Knin is a historical town in the Šibenik-Knin county of Croatia, located near the source of the river Krka, in the Dalmatian hinterland, on the railroad Zagreb–Split. Knin rose to prominence twice in history, as a one-time capital of both the Kingdom of Croatia and briefly of the Republic of Serbian Krajina.
The city is of extreme importance for infrastructural reasons, as the railroads from the rest of Dalmatia and its cities of Zadar, Split and Šibenik pass through Knin, going north to the capital city of Croatia, Zagreb. Knin is mentioned for the first time in the 10th century in the history of Constantine Porphyrogenitus as the centre of a parish. A Croatian diocese of Knin was founded 1040 and its jurisdiction extended to the Drava river, with the "Croatian bishop" at its head.
Knin was also the capital of the Kingdom of Croatia around 1080 during the rule of King Dmitar Zvonimir. At the entrance of Knin, the town sign has an inscription stating "Welcome to Knin, town of King Dmitar Zvonimir". This heritage has led to Knin being known as the "City of Croatian Kings" or "Zvonimir's City" (Zvonimirov grad). Between the 10th and the 13th century, Knin was a notable military fort.

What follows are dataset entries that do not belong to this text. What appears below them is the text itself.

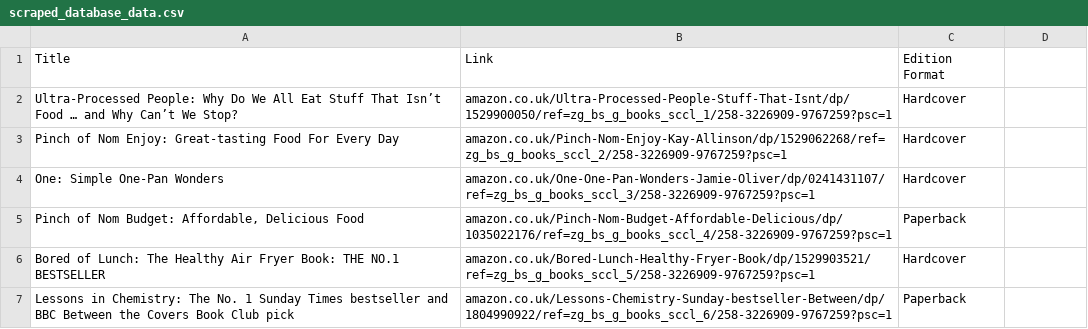
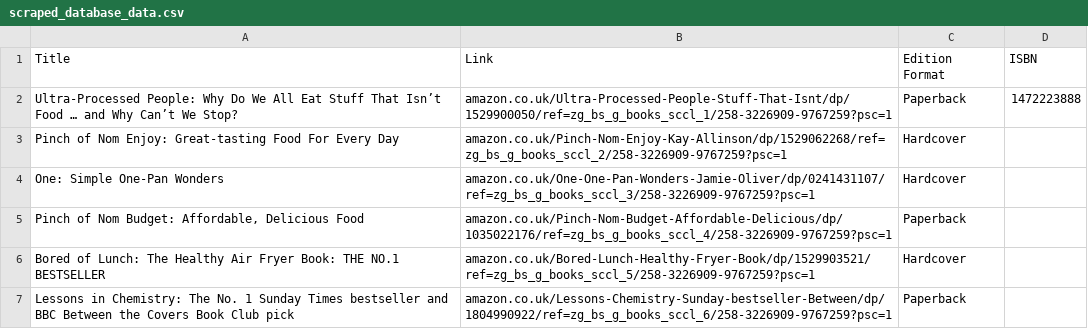
Before and after one commit to tsoomal/Individual_Project, a CSV file: scraped_database_data.csv, drawn as a sheet; only a part is shown; the diff names each change by its address in the sheet, - before the commit and + after, or states it on an @@ line.

```diff
--- a/scraped_database_data.csv
+++ b/scraped_database_data.csv
-D1: (empty)
+D1: ISBN
-C2 (Edition Format): Hardcover
+C2 (Edition Format): Paperback
-D2 (ISBN): (empty)
+D2 (ISBN): 1472223888
```
Also changed, not shown: 2 other files.
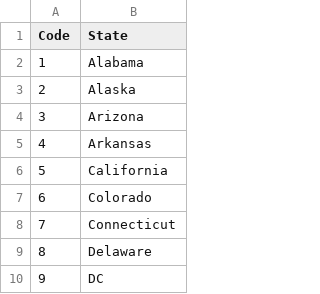
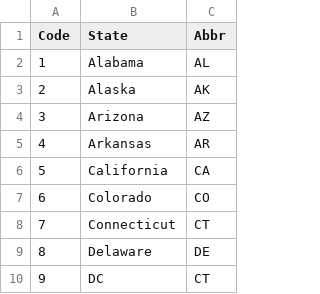
Before and after one commit to timurguler/bayes-housing-project, a CSV file: data/nber-codes.csv, drawn as a sheet; only a part is shown; the diff names each change by its address in the sheet, - before the commit and + after, or states it on an @@ line.

Commit message:
population join data, mostly so that we have the random sample of MSAs

```diff
--- a/data/nber-codes.csv
+++ b/data/nber-codes.csv
+column C (Abbr), rows 2-10: AL | AK | AZ | AR | CA | CO | CT | DE | CT
```
Also changed, not shown: 3 other files.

The huge 10th century medieval Knin Fortress on Mt. Spas dominates the centre of town, and its present aspect dates back to the beginning of the 18th century. It is one of the largest fortification buildings in Dalmatia and is divided into the upper, middle and lower town, connected by drawbridges.